(back) Subject: corrections and addendum From: <ALamirande@aol.com> Date: Mon, 2 Apr 2001 21:03:33 EDT     --part1_33.12efe470.27fa7b65_boundary Content-Type: text/plain; charset=3D"US-ASCII" Content-Transfer-Encoding: 7bit   Corrections to my previous posting: The International Eucharistic Congress in Switzerland was held in 1960, = not 1954.   Alban Berg died in 1935, and thus would not have been available to compose = a cantata for the Nazis in 1938/39, even in the unlikely event that he were = so commissioned.   Many of the other leading German and Austrian composers went into exile, including Hindemith, Krenek, Korngold, Klemperer, and numerous others. = Not all were able to do so, however, and thus had to live out the War years = under a regime which they actually detested.

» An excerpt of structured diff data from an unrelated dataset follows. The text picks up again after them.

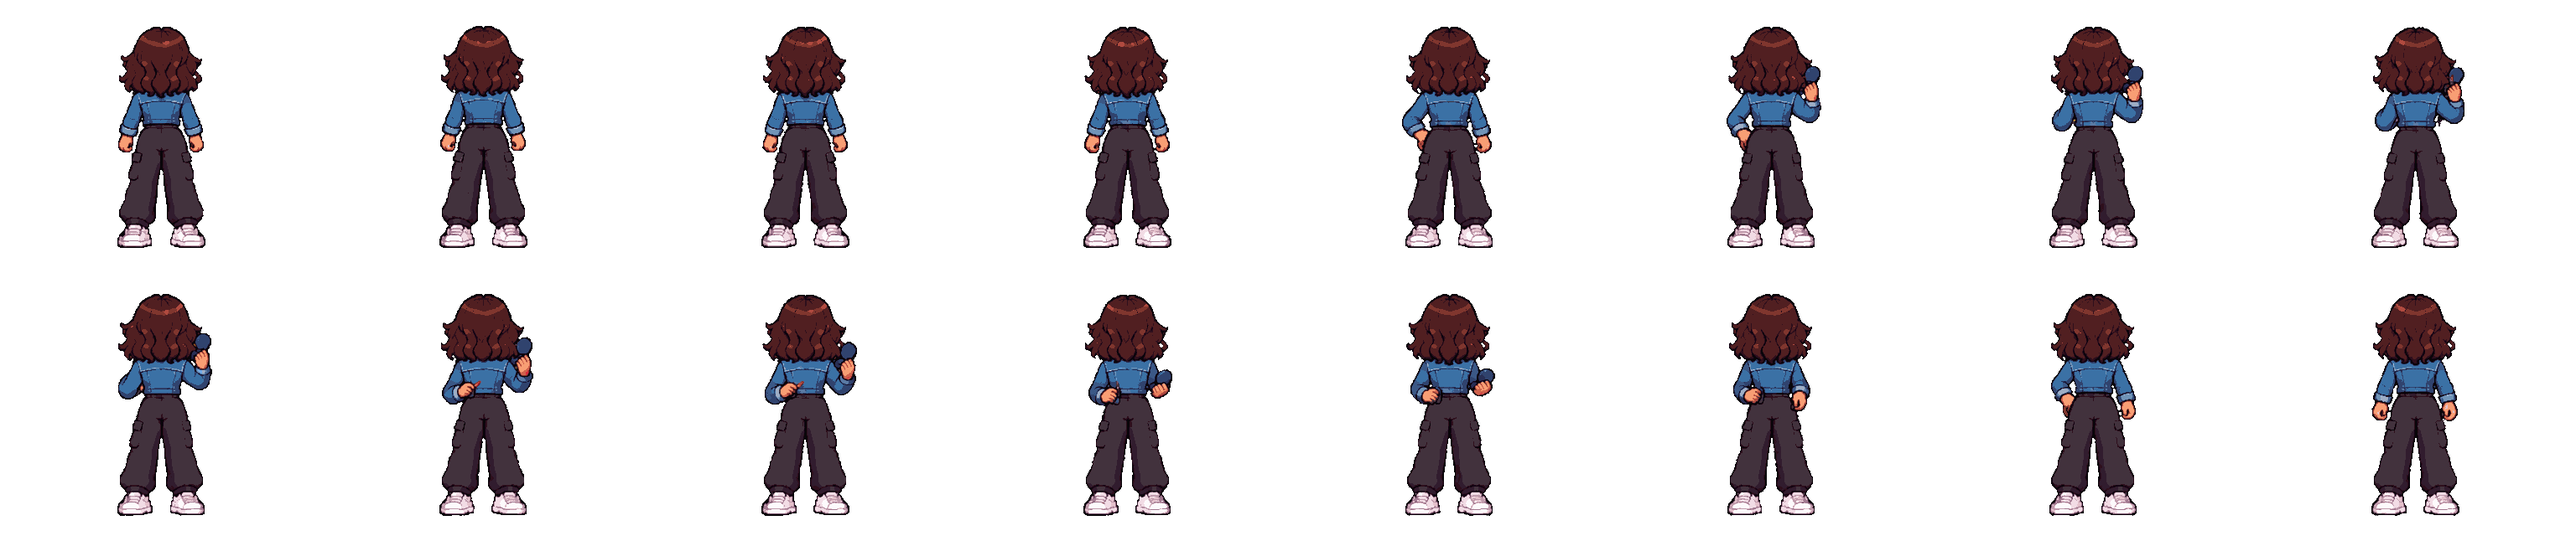
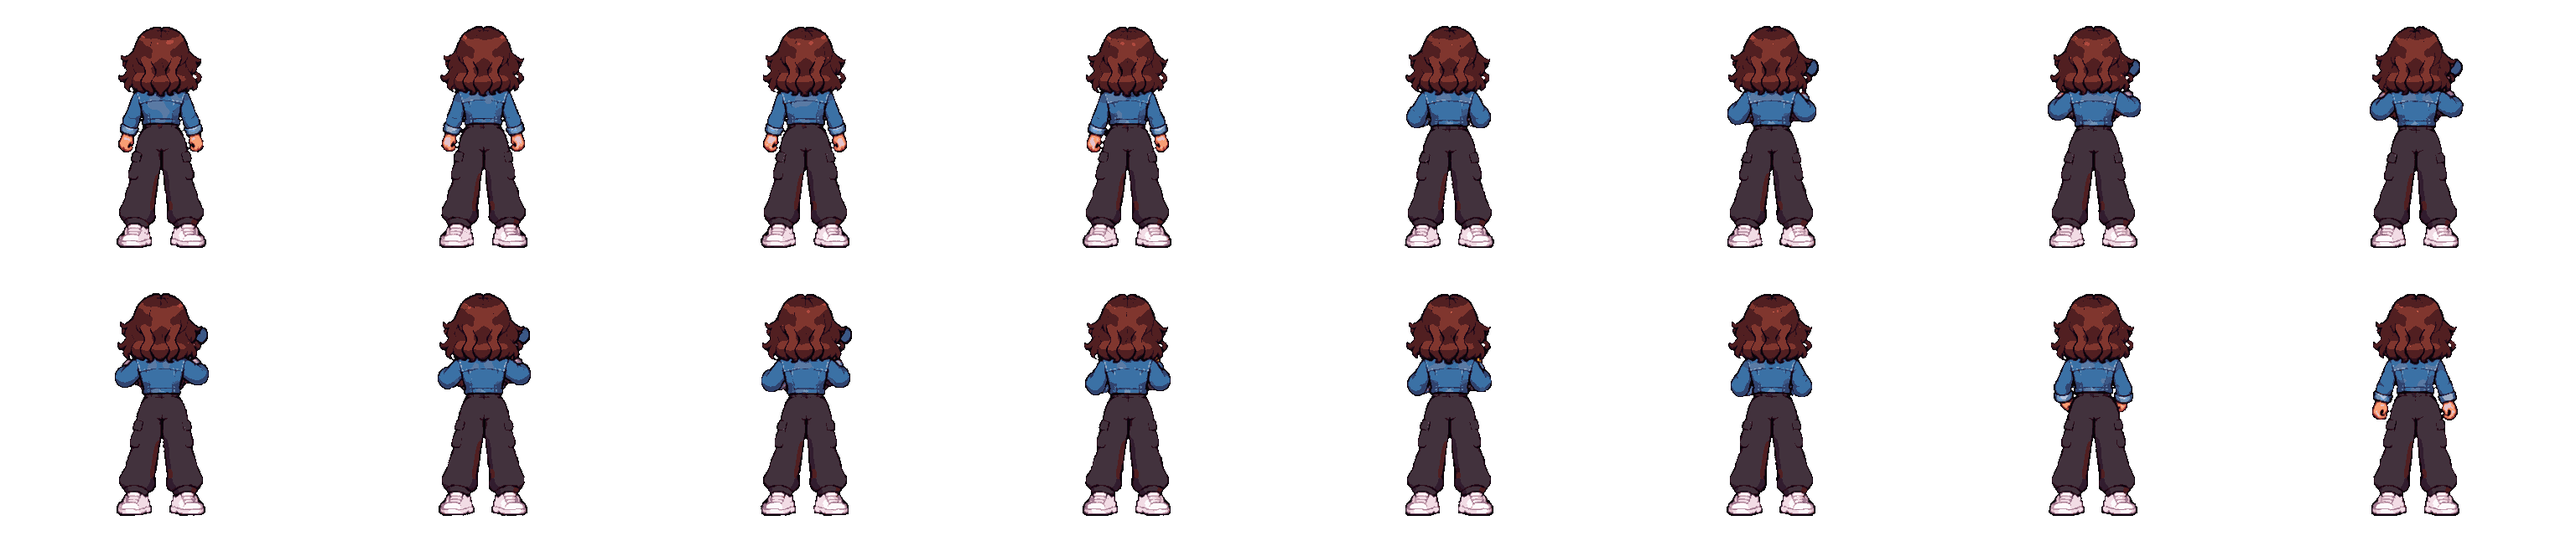
Zee back makeup redrawn: hands stay in front of her, only elbows show from behind (no arms twisted behind her back)

diff --git a/src/main.js b/src/main.js
@@ -1,14 +1,14 @@
 // Game shell: loads Zee, runs the loop, draws the placeholder office + HUD, wires pause / touch UI.
-import { CONFIG } from './config.js?v=202611271802';
-import { loadCharacter, VERSION, LOOK, setLight } from './assets.js?v=202611271802';
-import { Input } from './input.js?v=202611271802';
-import { Zee } from './zee.js?v=202611271802';
-import { Game } from './game.js?v=202611271802';
-import { ENEMY_IDS } from './enemy.js?v=202611271802';
-import { drawHud as drawArcadeHud } from './hud.js?v=202611271802';
-import { Level, qualityDepartment } from './level.js?v=202611271802';
-import { Camera } from './camera.js?v=202611271802';
-import { unlock } from './sfx.js?v=202611271802';
+import { CONFIG } from './config.js?v=202611271809';
+import { loadCharacter, VERSION, LOOK, setLight } from './assets.js?v=202611271809';
+import { Input } from './input.js?v=202611271809';
+import { Zee } from './zee.js?v=202611271809';
+import { Game } from './game.js?v=202611271809';
+import { ENEMY_IDS } from './enemy.js?v=202611271809';
+import { drawHud as drawArcadeHud } from './hud.js?v=202611271809';
+import { Level, qualityDepartment } from './level.js?v=202611271809';
+import { Camera } from './camera.js?v=202611271809';
+import { unlock } from './sfx.js?v=202611271809';
 
 const { w: W, h: H } = CONFIG.view;
 const canvas = document.getElementById('game');

diff --git a/src/level.js b/src/level.js
@@ -20,8 +20,8 @@
 //   light: { rim, rimAlpha, rimPx, lightX, lightY, wash, washAlpha, feet } = how Zee and the enemies are lit in this room
 //   (rim / wash are [r,g,b]); the game eases from one room's light to the next (see setLight in assets.js).
 //   doorRight is the door to the NEXT room: while it is locked the player cannot pass it; no door (or unlocked) = open.
-import { CONFIG } from './config.js?v=202611271802';
-import { VERSION } from './assets.js?v=202611271802';
+import { CONFIG } from './config.js?v=202611271809';
+import { VERSION } from './assets.js?v=202611271809';
 
 const C = CONFIG.camera, F = CONFIG.floor;
 export const LAYER_H = 507;                       // layer height in pixels (the view shows 506.25)

diff --git a/src/game.js b/src/game.js
@@ -1,9 +1,9 @@
 // Game world: Zee + enemies, combat resolution, projectiles and all the "juice" (hit flash, sparks, shake, hit-stop, sound).
-import { CONFIG } from './config.js?v=202611271802';
-import { Enemy } from './enemy.js?v=202611271802';
-import { SOFT } from './zee.js?v=202611271802';
-import { sfx } from './sfx.js?v=202611271802';
-import { drawAnim } from './assets.js?v=202611271802';
+import { CONFIG } from './config.js?v=202611271809';
+import { Enemy } from './enemy.js?v=202611271809';
+import { SOFT } from './zee.js?v=202611271809';
+import { sfx } from './sfx.js?v=202611271809';
+import { drawAnim } from './assets.js?v=202611271809';
 
 const E = CONFIG.enemy;
 

diff --git a/src/enemy.js b/src/enemy.js
@@ -1,8 +1,8 @@
 // Enemy: a fighter with a small brain. It lines up with Zee, flanks, chains combos, sidesteps her swings, punishes her recovery,
 // throws call-centre headsets, and (navy + sporty, the "heavies") grabs and throws her.
 // Art comes from assets/characters/<id>/ ; every enemy shares this one brain.
-import { CONFIG } from './config.js?v=202611271802';
-import { frameAt, drawAnim, drawShadow, LOOK } from './assets.js?v=202611271802';
+import { CONFIG } from './config.js?v=202611271809';
+import { frameAt, drawAnim, drawShadow, LOOK } from './assets.js?v=202611271809';
 
 const E = CONFIG.enemy;
 const rnd = (a, b) => a + Math.random() * (b - a);

diff --git a/src/hud.js b/src/hud.js
@@ -1,8 +1,8 @@
 // Arcade HUD (early-2000s style): angled panels with white outlines, glossy bars, bold italic type.
 // Built from separate pieces drawn in game units, so it scales with the canvas at any resolution.
 // Top-left: portrait + HP bar + SP meter. Bottom-left: KO counter. All values come from the live game state.
-import { CONFIG } from './config.js?v=202611271802';
-import { VERSION } from './assets.js?v=202611271802';
+import { CONFIG } from './config.js?v=202611271809';
+import { VERSION } from './assets.js?v=202611271809';
 
 const portrait = new Image();
 portrait.src = 'assets/ui/zee_portrait.png?v=' + VERSION;

diff --git a/src/zee.js b/src/zee.js
@@ -1,7 +1,7 @@
 // Zee: the player character. A small state machine driven by input actions.
 // Movement, combat timing, and animation selection live here; art comes from the manifest (assets.js).
-import { CONFIG } from './config.js?v=202611271802';
-import { frameAt, drawAnim, drawShadow, LOOK } from './assets.js?v=202611271802';
+import { CONFIG } from './config.js?v=202611271809';
+import { frameAt, drawAnim, drawShadow, LOOK } from './assets.js?v=202611271809';
 
 const C = CONFIG.zee;
 // Front and back sheets are drawn as seen by the camera, so they are never mirrored (her badge and hand stay on the correct side).

diff --git a/src/camera.js b/src/camera.js
@@ -1,7 +1,7 @@
 // The world camera. The world is drawn through a zoomed-out camera (CONFIG.camera.zoom, about 0.71): 900 x 506 world units
 // are visible and rendered into the 640 x 360 screen. The camera follows Zee horizontally (with a little look-ahead in the
 // direction she faces) and is clamped to the level. It never scrolls vertically: the world is exactly one screen tall.
-import { CONFIG } from './config.js?v=202611271802';
+import { CONFIG } from './config.js?v=202611271809';
 
 export class Camera {
   constructor() { this.x = 0; this.px = 0; this.gx = 0; this.look = 0; this.ready = false; }

diff --git a/src/assets.js b/src/assets.js
@@ -1,6 +1,6 @@
 // Loads a character's manifest + strips and turns them into ready-to-play animation objects.
 // To swap art, replace the PNG strips / manifest in assets/characters/<name>/ - no code changes needed.
-import { CONFIG } from './config.js?v=202611271802';
+import { CONFIG } from './config.js?v=202611271809';
 
 // Release stamp, taken from this module's own URL (?v=...): every release uses new URLs so browsers never serve stale files.
 export const VERSION = new URL(import.meta.url).searchParams.get('v') || 'dev';

diff --git a/index.html b/index.html
@@ -93,7 +93,7 @@
 <div id="rotate"><div><h2>Rotate your phone</h2><p style="color:var(--mute)">This game plays in landscape.</p></div></div>
 <div id="loading"><div><div class="lt">CALL TERMINATED</div><div class="ls">is loading...</div></div></div>
 
-<script type="module" src="src/main.js?v=202611271802"></script>
+<script type="module" src="src/main.js?v=202611271809"></script>
 </body>
 </html>
 

diff --git a/src/input.js b/src/input.js
@@ -1,6 +1,6 @@
 // Unified input: keyboard on PC/laptop, floating joystick + buttons on touch devices.
 // The game only reads: input.axis (x,y in -1..1), input.run, and input.consume() (one-shot actions).
-import { CONFIG } from './config.js?v=202611271802';
+import { CONFIG } from './config.js?v=202611271809';
 
 export class Input {
   constructor(root = document) {

diff --git a/HANDOFF.md b/HANDOFF.md
@@ -70,6 +70,6 @@ zee.view = side/front/back (zee.js _dir() falls back to the side animation when 
 Masters: sprites/zee/master/zee_master_front_v1.png, _back_v1.png. All 10 moves exist front and back (idle, idle_makeup, walk, run, jump, punch_1-3, jump_kick, dodge); raw sheets sprites/zee/raw/<move>_front_v1.png / _back_v1.png, sizes in tools/zee-views.json (matched to the side view by hair size and height). Special, hurt, knockdown, get up, victory, interact and prone stay side view. Front/back attacks hit along the floor depth (game.js _zeeAttacks). Enemies get four directions later, when the user asks.
 
 ## Zee redo (2026-11-27)
-- Idle + makeup idle (all views) come from ONE drawing per view: sprites/zee/raw/idlemk_side_v1.png, idlemk_front_v1.png, idlemk_back_v1.png (16 frames: row 1 = idle breathing loop -> anim idle 0-3; rows 2-4 = makeup -> anim idle_makeup 4-15, ending in the idle pose). Same size and look by construction. The separate idle/makeup sheets and makeup-from-idle.ps1 are gone.
+- Idle + makeup idle (all views) come from ONE drawing per view: sprites/zee/raw/idlemk_side_v1.png, idlemk_front_v1.png, idlemk_back_v2.png (16 frames: row 1 = idle breathing loop -> anim idle 0-3; rows 2-4 = makeup -> anim idle_makeup 4-15, ending in the idle pose). Same size and look by construction. The separate idle/makeup sheets and makeup-from-idle.ps1 are gone.
 - dodge_front_v2: a real floor somersault toward the camera.
 - Front/back punches use both hands: punch_1 = left jab, punch_2 = right cross, punch_3 = two-fisted double punch (punch_*_front_v2 / _back_v2). Sizes in tools/zee-views.json.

I think that could be said of the highly cultivated Carl Orff --- two of whose lesser-known works are soon = to be performed at Lincoln Center, New York.   Arthur LaMirande   --part1_33.12efe470.27fa7b65_boundary Content-Type: text/html; charset=3D"US-ASCII" Content-Transfer-Encoding: 7bit   <HTML><FONT FACE=3Darial,helvetica><FONT SIZE=3D2>Corrections to my = previous posting: <BR>The International Eucharistic Congress in Switzerland was held in = 1960, not <BR>1954. <BR> <BR>Alban Berg died in 1935, and thus would not have been available to = compose a <BR>cantata for the Nazis in 1938/39, even in the unlikely event that he = were so <BR>commissioned. <BR> <BR>Many of the other leading German and Austrian composers went into = exile, <BR>including Hindemith, Krenek, Korngold, Klemperer, and numerous others. = &nbsp;Not <BR>all were able to do so, however, and thus had to live out the War = years under <BR>a regime which they actually detested. &nbsp;I think that could be = said of the <BR>highly cultivated Carl Orff --- two of whose lesser-known works are = soon to <BR>be performed at Lincoln Center, New York. <BR> <BR>Arthur LaMirande</FONT></HTML>   --part1_33.12efe470.27fa7b65_boundary--